Take every line containing "hingga" out of the records.

______________________________

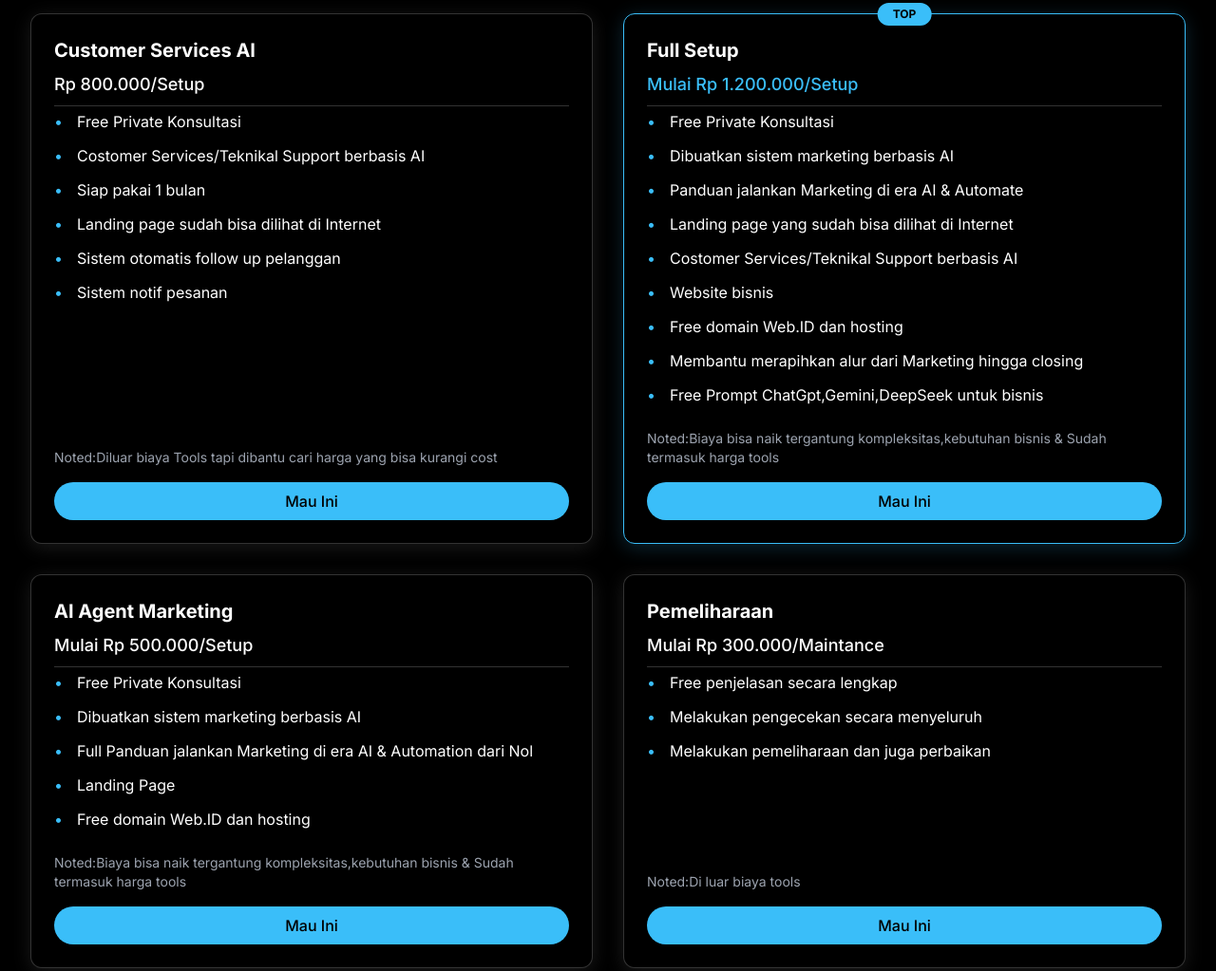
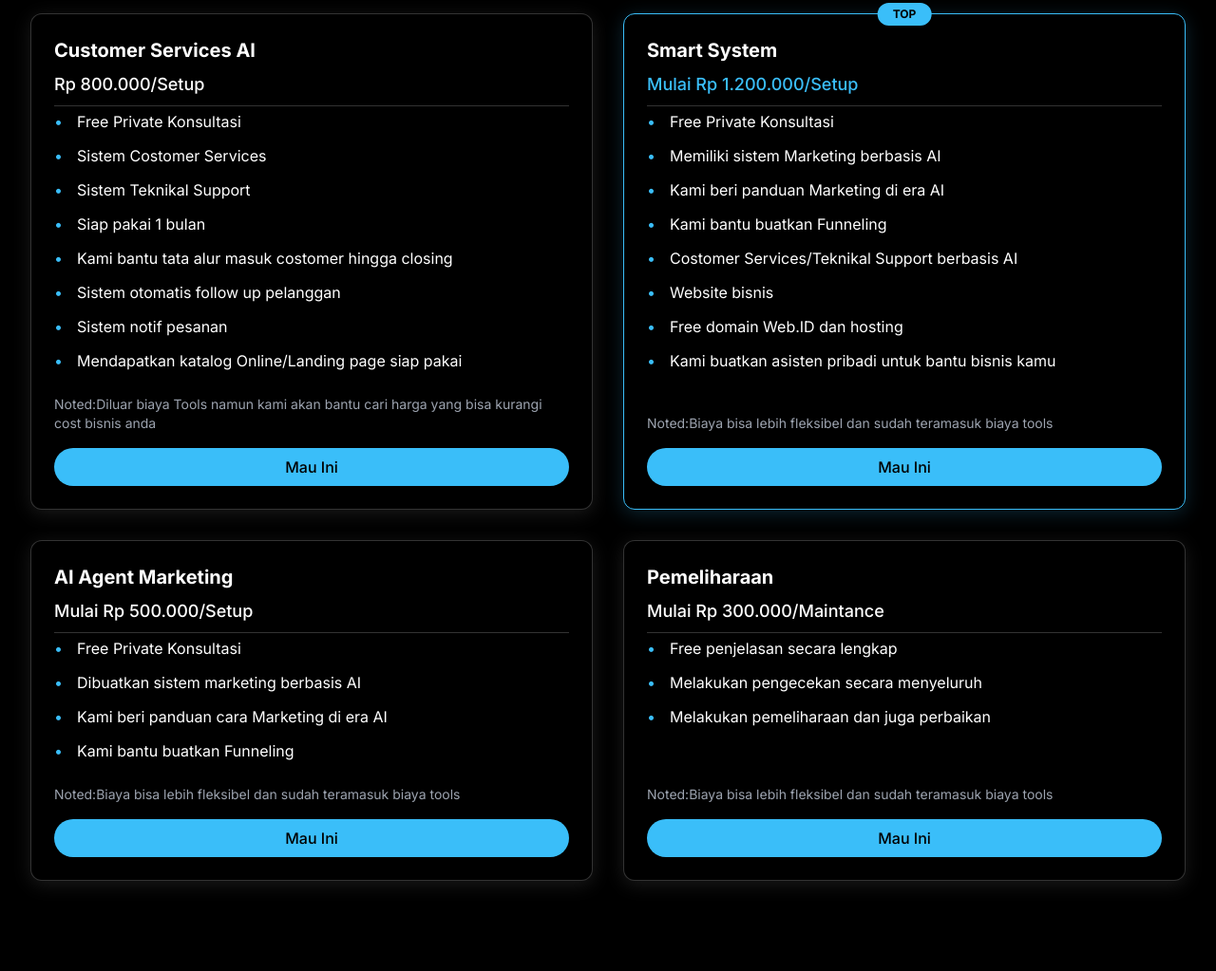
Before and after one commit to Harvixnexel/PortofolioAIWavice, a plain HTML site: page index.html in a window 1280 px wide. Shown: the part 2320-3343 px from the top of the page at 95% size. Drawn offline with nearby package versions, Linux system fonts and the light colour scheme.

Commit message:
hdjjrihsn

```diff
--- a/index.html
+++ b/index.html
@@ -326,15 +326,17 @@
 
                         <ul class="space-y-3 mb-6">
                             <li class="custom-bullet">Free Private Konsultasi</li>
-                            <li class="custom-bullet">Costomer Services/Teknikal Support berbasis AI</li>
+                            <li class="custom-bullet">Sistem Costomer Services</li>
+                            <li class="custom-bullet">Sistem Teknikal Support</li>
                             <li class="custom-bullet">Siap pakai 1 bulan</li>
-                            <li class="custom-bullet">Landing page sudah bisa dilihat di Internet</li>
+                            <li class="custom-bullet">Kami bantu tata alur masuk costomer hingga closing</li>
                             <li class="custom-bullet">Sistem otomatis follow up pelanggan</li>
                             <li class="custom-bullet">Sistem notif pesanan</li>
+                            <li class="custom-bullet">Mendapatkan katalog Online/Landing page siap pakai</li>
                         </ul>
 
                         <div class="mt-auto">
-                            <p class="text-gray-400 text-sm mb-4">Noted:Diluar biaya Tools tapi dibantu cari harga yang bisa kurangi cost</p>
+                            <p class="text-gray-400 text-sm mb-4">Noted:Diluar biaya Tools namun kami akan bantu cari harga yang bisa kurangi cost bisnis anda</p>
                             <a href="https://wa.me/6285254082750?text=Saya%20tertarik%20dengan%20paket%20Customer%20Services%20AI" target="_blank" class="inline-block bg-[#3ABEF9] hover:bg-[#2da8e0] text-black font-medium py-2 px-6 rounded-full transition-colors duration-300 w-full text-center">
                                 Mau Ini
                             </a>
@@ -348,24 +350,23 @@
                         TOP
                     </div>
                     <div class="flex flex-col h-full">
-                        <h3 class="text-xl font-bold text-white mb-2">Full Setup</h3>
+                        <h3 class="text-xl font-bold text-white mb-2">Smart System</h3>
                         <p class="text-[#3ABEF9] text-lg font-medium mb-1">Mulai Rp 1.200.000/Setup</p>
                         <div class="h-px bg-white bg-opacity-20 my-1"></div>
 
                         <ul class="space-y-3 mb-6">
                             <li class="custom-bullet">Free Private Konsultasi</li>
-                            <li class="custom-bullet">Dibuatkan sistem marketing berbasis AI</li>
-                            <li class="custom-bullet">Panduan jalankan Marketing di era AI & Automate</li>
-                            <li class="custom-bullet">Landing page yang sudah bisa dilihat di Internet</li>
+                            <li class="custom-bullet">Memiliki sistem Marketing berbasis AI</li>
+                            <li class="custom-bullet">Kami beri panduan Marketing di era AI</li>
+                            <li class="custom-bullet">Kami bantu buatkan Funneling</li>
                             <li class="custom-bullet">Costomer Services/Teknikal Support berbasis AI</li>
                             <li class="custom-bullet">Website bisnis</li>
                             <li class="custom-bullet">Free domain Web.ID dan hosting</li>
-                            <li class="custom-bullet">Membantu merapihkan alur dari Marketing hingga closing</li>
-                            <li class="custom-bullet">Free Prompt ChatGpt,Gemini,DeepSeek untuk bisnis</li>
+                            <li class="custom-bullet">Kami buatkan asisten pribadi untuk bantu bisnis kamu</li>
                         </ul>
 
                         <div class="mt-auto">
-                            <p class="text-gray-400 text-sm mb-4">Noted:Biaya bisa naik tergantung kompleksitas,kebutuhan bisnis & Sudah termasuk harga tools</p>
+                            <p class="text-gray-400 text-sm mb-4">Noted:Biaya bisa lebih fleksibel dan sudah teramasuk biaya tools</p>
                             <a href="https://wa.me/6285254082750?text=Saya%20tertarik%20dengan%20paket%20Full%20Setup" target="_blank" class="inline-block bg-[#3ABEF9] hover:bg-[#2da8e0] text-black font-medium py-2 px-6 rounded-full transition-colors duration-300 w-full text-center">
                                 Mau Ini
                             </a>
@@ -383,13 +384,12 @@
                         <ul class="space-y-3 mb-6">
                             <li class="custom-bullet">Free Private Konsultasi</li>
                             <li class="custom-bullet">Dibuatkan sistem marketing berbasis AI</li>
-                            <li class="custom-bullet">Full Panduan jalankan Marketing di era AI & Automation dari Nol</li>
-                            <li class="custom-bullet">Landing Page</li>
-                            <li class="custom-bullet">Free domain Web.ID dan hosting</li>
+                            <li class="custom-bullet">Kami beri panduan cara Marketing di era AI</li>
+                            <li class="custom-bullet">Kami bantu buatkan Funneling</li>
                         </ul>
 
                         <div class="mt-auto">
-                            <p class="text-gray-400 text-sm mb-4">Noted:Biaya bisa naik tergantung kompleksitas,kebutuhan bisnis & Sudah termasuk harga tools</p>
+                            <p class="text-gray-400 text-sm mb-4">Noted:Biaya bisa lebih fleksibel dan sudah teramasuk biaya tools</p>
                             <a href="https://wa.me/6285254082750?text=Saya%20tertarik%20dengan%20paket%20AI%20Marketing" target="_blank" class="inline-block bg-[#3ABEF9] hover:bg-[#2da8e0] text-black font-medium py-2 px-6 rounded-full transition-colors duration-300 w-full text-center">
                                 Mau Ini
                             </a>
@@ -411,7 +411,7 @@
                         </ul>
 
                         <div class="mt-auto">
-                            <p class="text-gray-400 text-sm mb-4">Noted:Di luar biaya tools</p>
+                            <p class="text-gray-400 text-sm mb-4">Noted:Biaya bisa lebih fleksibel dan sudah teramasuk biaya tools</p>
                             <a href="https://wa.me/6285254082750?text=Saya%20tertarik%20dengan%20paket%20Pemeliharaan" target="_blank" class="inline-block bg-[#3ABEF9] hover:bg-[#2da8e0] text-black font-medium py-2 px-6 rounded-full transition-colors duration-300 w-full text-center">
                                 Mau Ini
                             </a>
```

______________________________

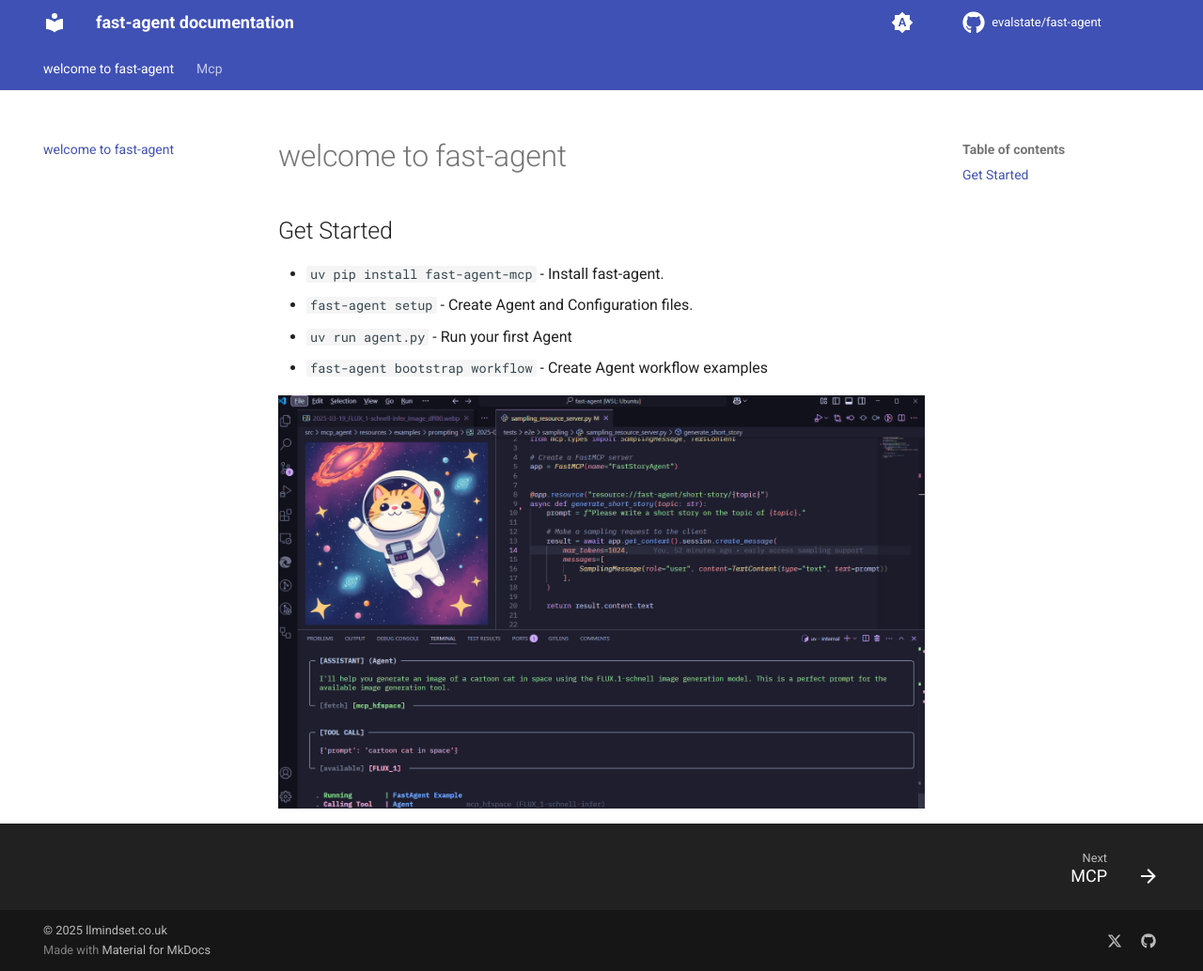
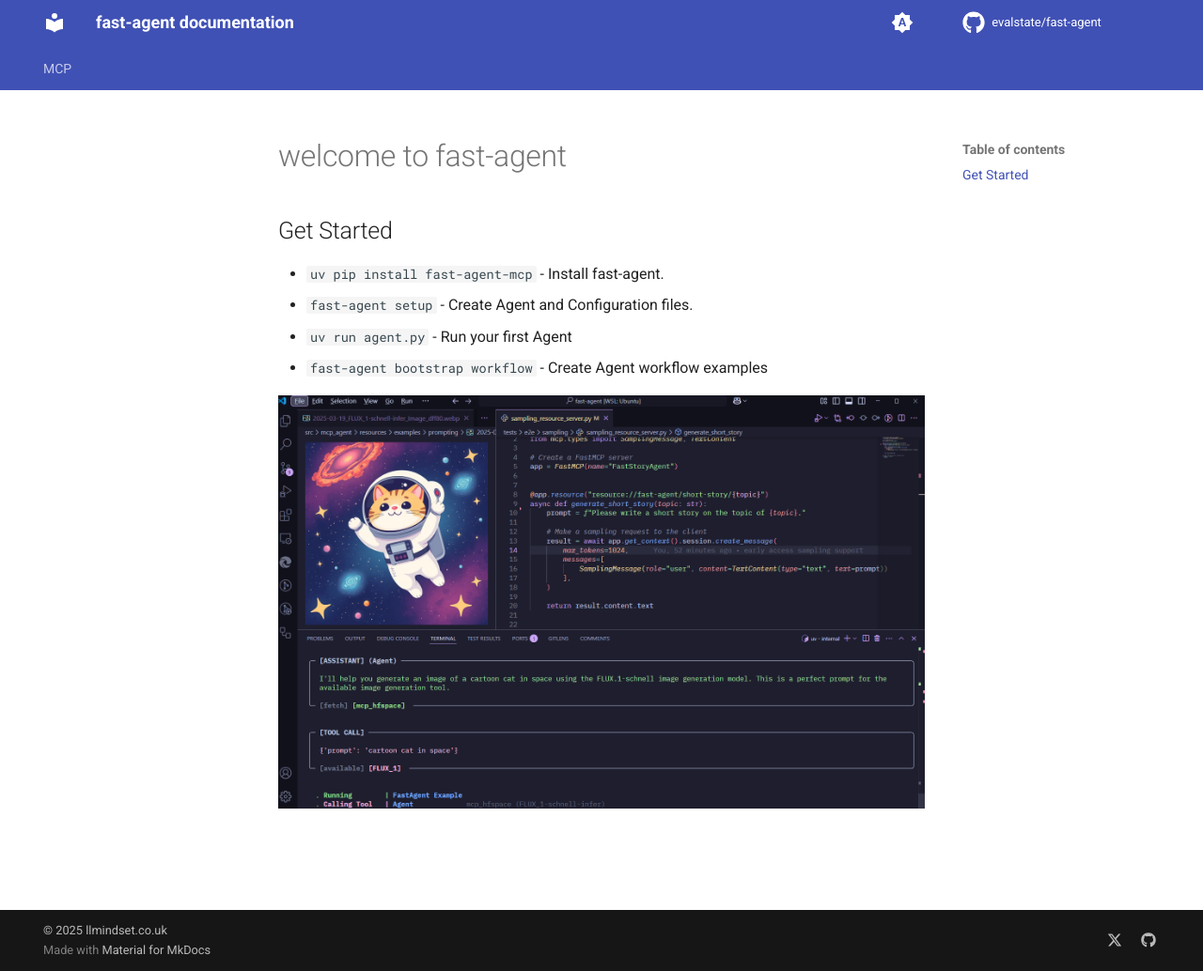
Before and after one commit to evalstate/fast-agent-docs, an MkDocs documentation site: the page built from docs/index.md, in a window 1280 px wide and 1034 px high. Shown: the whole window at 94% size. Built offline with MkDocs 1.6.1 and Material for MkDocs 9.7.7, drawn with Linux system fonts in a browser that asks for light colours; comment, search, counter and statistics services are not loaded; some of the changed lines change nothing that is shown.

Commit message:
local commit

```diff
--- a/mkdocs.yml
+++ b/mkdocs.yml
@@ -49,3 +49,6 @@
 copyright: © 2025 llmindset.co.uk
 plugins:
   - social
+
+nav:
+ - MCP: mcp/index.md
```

______________________________

## Completed exercise
+                            <li class="custom-bullet">Kami bantu tata alur masuk costomer hingga closing</li>
-                            <li class="custom-bullet">Membantu merapihkan alur dari Marketing hingga closing</li>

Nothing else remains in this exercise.